Increasingly distanced from the institutions that affect their lives and growing ever more insecure about their economic livelihoods, many have become frustrated, angry and disillusioned. Unaware of the role of the global economy in the downward spiral of their communities, they blame individual politicians or political parties – only to be disappointed when a change in office-holders makes no difference for their community or their personal lives.
• Psychological insecurity. As local and national economies are undermined, the fabric of interdependence that holds communities together begins to fray. This not only leads to social fragmentation and isolation, it also unravels the safety net that ensures that the surrounding community can be relied upon for help in times of hardship.
At the same time, global consumer culture is relentlessly expanding. People all over the world are targeted with advertising messages telling them: ‘You are not good enough as you are, but buying our product will make you better.’ With face-to-face relationships deteriorating and real-life role models replaced by artificial images of perfection in mass media and in the hyperbolic world of social media, unhealthy comparisons run rife. In the Global South especially, the breakdown of communities and cultures is severing rich intergenerational relationships and uprooting identities.
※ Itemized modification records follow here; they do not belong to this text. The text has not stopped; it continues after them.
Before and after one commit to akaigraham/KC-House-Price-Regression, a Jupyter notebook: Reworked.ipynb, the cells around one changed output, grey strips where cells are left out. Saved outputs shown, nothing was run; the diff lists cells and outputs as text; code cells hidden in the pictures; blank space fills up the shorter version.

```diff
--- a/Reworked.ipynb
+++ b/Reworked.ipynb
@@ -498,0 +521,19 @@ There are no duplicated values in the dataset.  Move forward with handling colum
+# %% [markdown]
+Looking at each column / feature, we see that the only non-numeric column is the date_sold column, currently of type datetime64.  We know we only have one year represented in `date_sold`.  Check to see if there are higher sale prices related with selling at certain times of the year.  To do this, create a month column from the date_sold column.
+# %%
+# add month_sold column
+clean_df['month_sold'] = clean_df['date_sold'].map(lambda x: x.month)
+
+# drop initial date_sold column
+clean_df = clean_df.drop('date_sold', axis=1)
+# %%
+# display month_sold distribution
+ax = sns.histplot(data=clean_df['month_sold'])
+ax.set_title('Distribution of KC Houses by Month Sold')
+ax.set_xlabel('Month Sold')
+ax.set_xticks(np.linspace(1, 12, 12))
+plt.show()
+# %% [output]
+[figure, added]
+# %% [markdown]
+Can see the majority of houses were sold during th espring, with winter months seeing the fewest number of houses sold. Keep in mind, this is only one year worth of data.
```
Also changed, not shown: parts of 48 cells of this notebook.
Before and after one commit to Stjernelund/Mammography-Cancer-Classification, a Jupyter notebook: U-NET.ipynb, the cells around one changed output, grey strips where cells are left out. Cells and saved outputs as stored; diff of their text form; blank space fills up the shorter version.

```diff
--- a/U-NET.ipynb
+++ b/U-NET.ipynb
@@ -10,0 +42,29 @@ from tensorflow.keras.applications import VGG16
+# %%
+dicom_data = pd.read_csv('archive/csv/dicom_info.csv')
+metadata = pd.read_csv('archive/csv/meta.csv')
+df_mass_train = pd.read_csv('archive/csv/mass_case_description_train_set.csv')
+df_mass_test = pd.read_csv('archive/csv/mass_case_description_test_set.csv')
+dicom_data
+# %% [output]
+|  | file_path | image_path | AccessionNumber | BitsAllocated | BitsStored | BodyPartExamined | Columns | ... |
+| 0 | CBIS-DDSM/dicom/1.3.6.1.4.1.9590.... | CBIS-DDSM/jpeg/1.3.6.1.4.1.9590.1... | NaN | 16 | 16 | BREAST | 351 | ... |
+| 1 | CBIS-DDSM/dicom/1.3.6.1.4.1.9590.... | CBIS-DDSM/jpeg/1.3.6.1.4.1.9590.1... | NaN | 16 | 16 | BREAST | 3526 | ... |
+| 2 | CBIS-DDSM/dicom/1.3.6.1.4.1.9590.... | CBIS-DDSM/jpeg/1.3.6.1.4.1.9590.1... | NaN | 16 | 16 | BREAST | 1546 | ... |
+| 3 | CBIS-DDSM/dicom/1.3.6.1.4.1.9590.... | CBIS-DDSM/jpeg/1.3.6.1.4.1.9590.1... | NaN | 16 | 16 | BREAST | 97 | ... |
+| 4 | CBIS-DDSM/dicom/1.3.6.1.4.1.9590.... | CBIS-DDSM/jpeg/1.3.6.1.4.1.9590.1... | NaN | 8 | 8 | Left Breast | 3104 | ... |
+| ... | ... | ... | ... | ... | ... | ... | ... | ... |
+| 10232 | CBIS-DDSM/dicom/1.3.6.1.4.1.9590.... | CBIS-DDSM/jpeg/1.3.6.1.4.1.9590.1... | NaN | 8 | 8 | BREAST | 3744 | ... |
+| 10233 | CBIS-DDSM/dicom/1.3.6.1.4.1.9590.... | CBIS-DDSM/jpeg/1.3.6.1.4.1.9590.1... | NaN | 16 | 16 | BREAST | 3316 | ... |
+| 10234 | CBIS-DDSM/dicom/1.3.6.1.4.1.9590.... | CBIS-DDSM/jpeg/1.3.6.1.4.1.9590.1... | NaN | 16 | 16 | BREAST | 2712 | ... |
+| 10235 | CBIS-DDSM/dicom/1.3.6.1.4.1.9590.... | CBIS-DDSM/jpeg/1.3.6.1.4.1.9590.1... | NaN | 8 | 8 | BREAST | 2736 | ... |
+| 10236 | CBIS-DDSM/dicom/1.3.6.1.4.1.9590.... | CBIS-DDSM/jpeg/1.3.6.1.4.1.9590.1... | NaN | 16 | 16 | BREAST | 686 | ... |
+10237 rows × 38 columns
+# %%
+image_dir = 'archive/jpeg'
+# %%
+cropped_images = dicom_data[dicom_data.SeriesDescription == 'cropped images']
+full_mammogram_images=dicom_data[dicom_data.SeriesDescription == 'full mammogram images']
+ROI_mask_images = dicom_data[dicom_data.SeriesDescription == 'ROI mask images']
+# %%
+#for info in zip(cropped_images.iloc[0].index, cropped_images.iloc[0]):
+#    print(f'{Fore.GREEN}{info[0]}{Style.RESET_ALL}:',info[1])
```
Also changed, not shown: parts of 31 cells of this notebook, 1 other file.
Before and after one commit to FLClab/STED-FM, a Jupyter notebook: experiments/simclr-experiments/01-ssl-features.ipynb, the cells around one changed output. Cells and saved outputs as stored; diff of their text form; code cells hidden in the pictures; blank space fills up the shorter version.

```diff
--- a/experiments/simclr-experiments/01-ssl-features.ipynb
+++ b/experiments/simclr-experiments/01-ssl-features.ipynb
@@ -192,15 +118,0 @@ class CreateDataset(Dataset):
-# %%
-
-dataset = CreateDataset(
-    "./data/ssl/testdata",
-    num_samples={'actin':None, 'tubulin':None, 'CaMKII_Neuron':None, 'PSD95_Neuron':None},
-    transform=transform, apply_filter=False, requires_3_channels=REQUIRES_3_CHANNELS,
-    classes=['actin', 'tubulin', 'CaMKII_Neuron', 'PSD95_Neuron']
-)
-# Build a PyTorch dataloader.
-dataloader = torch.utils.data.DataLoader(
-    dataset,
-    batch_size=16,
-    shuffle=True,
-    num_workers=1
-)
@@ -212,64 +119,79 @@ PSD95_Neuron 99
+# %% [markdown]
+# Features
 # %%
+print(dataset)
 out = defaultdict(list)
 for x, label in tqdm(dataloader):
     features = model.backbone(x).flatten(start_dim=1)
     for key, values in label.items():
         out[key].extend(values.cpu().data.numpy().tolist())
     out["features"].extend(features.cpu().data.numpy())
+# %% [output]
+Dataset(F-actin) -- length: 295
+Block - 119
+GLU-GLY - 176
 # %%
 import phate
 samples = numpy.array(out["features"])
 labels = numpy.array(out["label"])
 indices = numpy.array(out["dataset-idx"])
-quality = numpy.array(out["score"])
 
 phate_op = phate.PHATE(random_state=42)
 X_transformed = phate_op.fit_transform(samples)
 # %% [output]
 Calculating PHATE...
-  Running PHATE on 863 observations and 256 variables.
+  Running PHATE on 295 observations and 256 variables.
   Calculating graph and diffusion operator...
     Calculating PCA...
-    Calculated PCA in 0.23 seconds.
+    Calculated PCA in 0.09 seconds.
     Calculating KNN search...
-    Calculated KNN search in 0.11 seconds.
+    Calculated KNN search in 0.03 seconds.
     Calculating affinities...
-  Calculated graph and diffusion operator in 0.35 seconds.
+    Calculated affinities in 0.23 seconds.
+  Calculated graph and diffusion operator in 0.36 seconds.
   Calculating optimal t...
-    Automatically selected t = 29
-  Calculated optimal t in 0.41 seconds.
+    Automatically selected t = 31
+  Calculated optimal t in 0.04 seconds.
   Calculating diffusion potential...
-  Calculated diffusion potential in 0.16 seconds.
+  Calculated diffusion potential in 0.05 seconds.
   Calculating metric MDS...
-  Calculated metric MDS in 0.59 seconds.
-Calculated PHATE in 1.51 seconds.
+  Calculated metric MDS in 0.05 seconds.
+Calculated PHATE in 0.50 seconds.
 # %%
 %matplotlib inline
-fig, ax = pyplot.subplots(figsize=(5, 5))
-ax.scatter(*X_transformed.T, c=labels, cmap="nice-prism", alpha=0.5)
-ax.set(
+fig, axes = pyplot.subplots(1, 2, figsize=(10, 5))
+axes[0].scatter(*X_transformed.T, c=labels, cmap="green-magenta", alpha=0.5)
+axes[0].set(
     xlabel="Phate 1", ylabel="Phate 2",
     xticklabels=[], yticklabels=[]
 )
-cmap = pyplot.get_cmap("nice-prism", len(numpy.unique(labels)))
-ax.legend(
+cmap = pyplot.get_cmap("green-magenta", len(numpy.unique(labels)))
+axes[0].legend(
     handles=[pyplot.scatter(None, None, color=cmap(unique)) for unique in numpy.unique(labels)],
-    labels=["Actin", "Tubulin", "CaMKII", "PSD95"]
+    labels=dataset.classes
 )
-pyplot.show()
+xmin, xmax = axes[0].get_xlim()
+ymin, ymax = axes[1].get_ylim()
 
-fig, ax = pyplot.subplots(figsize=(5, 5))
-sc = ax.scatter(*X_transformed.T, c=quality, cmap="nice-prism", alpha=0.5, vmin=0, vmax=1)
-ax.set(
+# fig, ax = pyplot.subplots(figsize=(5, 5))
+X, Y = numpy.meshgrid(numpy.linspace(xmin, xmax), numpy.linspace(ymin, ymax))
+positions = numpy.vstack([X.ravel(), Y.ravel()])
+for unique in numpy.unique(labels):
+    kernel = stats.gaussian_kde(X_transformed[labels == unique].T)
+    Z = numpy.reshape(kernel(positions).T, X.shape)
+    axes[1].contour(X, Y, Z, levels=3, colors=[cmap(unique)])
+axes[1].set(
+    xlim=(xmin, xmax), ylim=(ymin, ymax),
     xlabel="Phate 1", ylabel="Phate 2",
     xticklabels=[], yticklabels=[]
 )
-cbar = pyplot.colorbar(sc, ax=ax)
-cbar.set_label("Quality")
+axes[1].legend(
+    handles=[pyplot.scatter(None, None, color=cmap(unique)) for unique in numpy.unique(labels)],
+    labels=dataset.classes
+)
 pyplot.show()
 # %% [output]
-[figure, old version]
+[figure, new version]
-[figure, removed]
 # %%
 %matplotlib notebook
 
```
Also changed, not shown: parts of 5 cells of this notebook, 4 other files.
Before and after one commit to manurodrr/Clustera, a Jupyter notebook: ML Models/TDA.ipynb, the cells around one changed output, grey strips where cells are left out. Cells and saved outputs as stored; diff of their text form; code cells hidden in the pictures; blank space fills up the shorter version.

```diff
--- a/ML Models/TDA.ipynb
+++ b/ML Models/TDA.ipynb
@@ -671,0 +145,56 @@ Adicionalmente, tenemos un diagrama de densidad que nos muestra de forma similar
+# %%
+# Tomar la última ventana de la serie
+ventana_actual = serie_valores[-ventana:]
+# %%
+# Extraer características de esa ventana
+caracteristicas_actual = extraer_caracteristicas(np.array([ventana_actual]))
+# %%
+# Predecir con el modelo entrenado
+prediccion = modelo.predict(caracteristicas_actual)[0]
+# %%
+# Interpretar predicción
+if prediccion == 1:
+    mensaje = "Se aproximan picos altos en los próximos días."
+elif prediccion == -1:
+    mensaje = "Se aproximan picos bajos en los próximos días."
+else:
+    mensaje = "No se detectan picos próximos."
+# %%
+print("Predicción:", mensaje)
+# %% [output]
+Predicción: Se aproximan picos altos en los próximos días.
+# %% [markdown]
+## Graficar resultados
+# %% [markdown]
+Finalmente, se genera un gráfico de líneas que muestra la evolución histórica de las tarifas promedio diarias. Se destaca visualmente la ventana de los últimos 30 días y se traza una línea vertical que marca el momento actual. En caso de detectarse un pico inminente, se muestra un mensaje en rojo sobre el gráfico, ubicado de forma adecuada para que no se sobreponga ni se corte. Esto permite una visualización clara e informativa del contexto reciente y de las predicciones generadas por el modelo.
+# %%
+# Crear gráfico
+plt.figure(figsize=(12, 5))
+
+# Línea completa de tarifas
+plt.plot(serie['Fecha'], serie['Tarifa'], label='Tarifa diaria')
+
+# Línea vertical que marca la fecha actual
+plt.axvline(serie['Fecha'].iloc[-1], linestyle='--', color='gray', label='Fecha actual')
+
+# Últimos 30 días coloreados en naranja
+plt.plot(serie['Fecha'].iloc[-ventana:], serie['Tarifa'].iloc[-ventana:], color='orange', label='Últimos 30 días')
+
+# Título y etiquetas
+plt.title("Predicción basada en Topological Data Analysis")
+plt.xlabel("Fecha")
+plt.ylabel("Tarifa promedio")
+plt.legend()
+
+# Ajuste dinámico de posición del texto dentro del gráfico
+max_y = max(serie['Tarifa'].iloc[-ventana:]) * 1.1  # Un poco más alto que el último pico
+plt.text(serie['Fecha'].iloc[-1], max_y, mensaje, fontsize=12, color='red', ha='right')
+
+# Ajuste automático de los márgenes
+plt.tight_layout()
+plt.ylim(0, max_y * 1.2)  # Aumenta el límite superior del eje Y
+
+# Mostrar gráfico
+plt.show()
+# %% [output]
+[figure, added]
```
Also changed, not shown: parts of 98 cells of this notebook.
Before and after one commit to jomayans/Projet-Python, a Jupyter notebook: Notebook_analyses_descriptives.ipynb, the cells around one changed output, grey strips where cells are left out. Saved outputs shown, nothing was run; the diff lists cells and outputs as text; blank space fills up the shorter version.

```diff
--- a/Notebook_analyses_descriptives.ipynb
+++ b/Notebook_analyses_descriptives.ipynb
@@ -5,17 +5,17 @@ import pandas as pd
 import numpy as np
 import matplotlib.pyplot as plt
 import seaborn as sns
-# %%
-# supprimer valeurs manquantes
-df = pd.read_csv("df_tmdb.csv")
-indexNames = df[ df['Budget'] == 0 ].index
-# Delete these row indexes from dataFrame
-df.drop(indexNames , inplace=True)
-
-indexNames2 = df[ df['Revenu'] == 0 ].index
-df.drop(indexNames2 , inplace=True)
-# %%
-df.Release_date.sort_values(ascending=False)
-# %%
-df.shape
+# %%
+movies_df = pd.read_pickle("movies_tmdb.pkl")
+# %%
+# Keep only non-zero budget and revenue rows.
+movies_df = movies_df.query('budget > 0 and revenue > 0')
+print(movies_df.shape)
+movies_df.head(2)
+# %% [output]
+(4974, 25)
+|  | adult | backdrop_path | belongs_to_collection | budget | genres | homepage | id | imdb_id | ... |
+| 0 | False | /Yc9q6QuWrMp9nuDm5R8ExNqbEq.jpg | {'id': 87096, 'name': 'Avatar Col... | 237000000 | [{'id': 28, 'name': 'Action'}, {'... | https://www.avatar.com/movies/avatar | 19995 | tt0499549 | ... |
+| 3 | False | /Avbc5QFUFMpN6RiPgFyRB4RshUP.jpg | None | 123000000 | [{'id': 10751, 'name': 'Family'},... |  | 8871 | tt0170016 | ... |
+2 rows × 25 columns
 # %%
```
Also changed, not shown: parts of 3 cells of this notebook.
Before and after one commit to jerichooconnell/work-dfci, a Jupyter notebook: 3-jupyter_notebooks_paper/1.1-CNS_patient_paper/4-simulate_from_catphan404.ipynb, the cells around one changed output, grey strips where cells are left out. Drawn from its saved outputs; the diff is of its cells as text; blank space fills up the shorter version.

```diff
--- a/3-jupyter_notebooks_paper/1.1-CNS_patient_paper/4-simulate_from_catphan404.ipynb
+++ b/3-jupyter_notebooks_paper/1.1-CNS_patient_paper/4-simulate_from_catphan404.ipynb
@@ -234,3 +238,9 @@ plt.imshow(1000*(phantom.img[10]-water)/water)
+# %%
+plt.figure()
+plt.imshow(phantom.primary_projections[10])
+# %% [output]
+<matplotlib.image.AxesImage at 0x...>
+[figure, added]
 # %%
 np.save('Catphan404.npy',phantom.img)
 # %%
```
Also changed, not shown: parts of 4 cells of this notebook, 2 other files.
Those healthier identities are often replaced by destructive alternatives which reflect a desperate need for belonging. Ideological fundamentalism and extremism can seem to offer an explanation for worsening social and personal ills, as well as a radical solution. They can provide personal validation and meaning, solidarity and a sense of community – all essential human needs that have been undermined by globalization. In this way, the uprooting of the South’s land-based populations has been the driver of much of the ethnic conflict, fundamentalism and radicalism seen in that part of the world.
Rural areas in the North have been similarly hollowed out by global economic forces. Family farms tied to the global food economy are steadily failing, and their demise devastates the local economies and communities they long supported. Young people who have grown up in these rural areas often see no future there: not only are jobs scarce, but – just as in Ladakh – the media and advertising tell them that urban life is ‘cool’, glamorous and exciting by contrast.
Unable to grasp the destructive impacts of the corporate-led global economy, people are vulnerable to arguments that scapegoat immigrants and minorities. They can also become anti-Green and anti-Left, believing that bloated government bureaucracy and environmental and social protection measures are responsible for their economic woes. Many will vote in support of free trade and laissez-faire economics, believing that these policies will provide the prosperity they have been denied.
To avoid spiralling further towards extremism, we urgently need to get active in spreading the word about global economic deregulation and its impacts on our communities and personal lives. Ignorance about this system enables the pseudo-solutions of Trump, Brexit, Bolsonaro and others to gain strength, even as the global economic system marches onwards, unfettered.